Aglaia Kremezi and I share an interest in Fage yogurt--except hers is familial, mine obsessive.
When I went to visit the idyllic farm in Vermont's Northeast Kingdom that produces Butterworks Farm yogurt, I developed a daily addiction to two yogurts: Butterworks, which is delicate and junket-y (think fragile pudding) and has the wonderful flavor of milk from the cows the Lazor family raises; and Fage, which was then called Total--a strained yogurt, with the thick and creamy texture or crème fraîche or fromage frais. It was, and is, hard to believe that the nonfat yogurt is really nonfat, and the full-fat tastes as rich as the (in fact richer) crème fraîche.
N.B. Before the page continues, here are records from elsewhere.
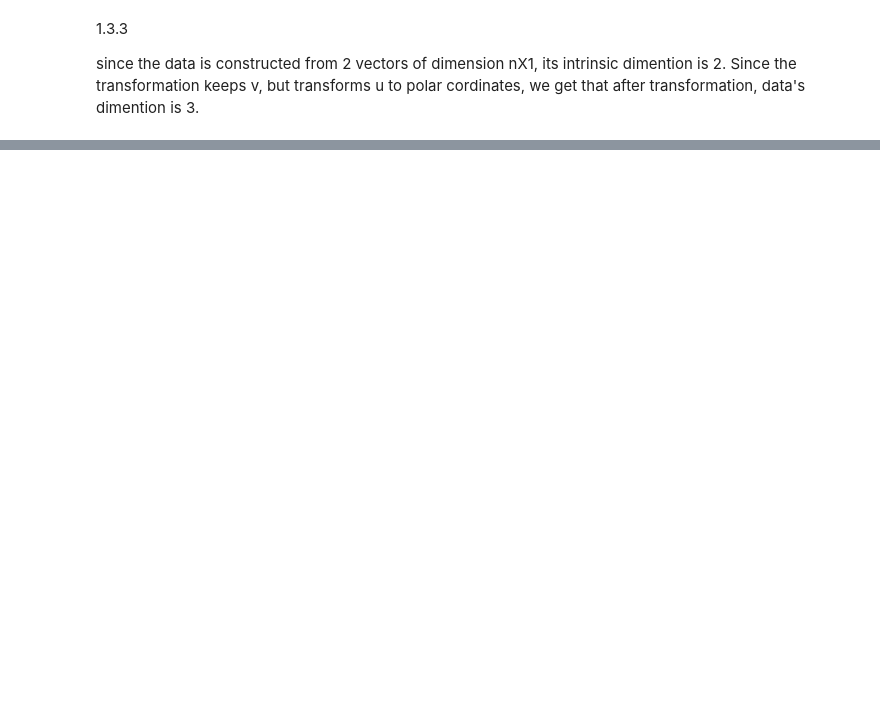
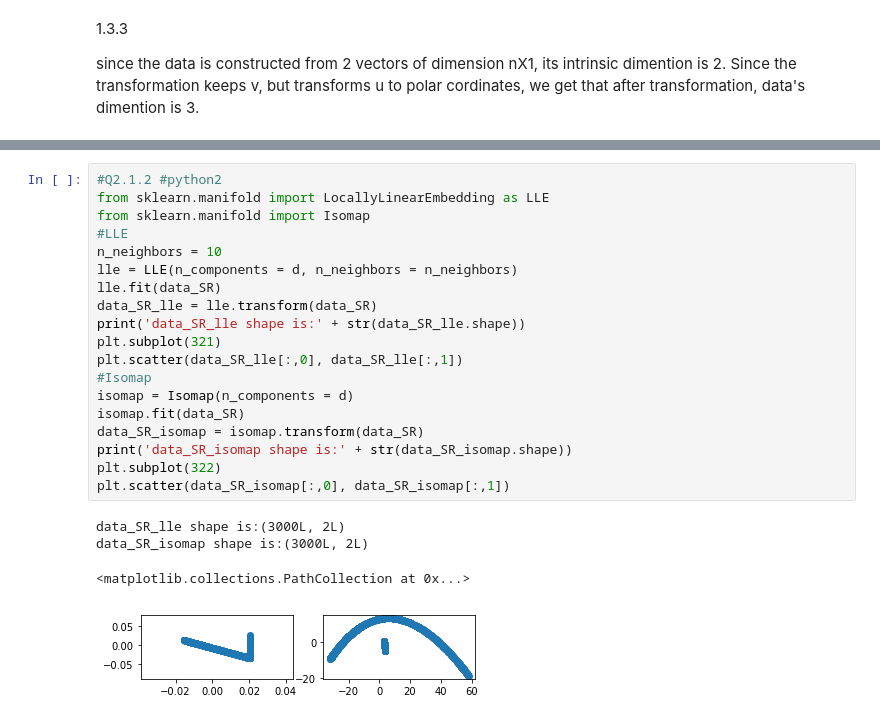
Before and after one commit to Yaminbens/ANAM_project, a Jupyter notebook: Q1_ 2_ver2.ipynb, the cells around one changed output, grey strips where cells are left out. Drawn from its saved outputs; the diff is of its cells as text; blank space fills up the shorter version.

```diff
--- a/Q1_ 2_ver2.ipynb
+++ b/Q1_ 2_ver2.ipynb
@@ -166,0 +167,24 @@ data_SR_ext_pca shape is:(3000, 2)
+# %%
+#Q2.1.2 #python2
+from sklearn.manifold import LocallyLinearEmbedding as LLE
+from sklearn.manifold import Isomap
+#LLE
+n_neighbors = 10
+lle = LLE(n_components = d, n_neighbors = n_neighbors)
+lle.fit(data_SR)
+data_SR_lle = lle.transform(data_SR)
+print('data_SR_lle shape is:' + str(data_SR_lle.shape))
+plt.subplot(321)
+plt.scatter(data_SR_lle[:,0], data_SR_lle[:,1])
+#Isomap
+isomap = Isomap(n_components = d)
+isomap.fit(data_SR)
+data_SR_isomap = isomap.transform(data_SR)
+print('data_SR_isomap shape is:' + str(data_SR_isomap.shape))
+plt.subplot(322)
+plt.scatter(data_SR_isomap[:,0], data_SR_isomap[:,1])
+# %% [output]
+data_SR_lle shape is:(3000L, 2L)
+data_SR_isomap shape is:(3000L, 2L)
+<matplotlib.collections.PathCollection at 0x...>
+[figure, added]
```
Also changed, not shown: parts of 6 cells of this notebook.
I still go through large quantities of each kind every day, so maybe I'll live as long as Aglaia's grandmother, who prescribed a pot of yogurt and bread for supper or a late-night snack, though I have a feeling the vaunted Mediterranean diet, as eaten when it really was the Mediterranean diet, had a lot to do with her incredible longevity.
But I've long wanted to visit the Fage plant in upstate New York, to see firsthand the differences with the farm panorama the Lazors present--if anything, more rustic and picturesque than any idealized label could portray--and get a sense of why Fage's version still seems so much subtler, tangier, and better than the various Greek brands that have rushed to copy its success. Aglaia's incredible array of recipes and beautifully written memories will get me there one summer's day soon.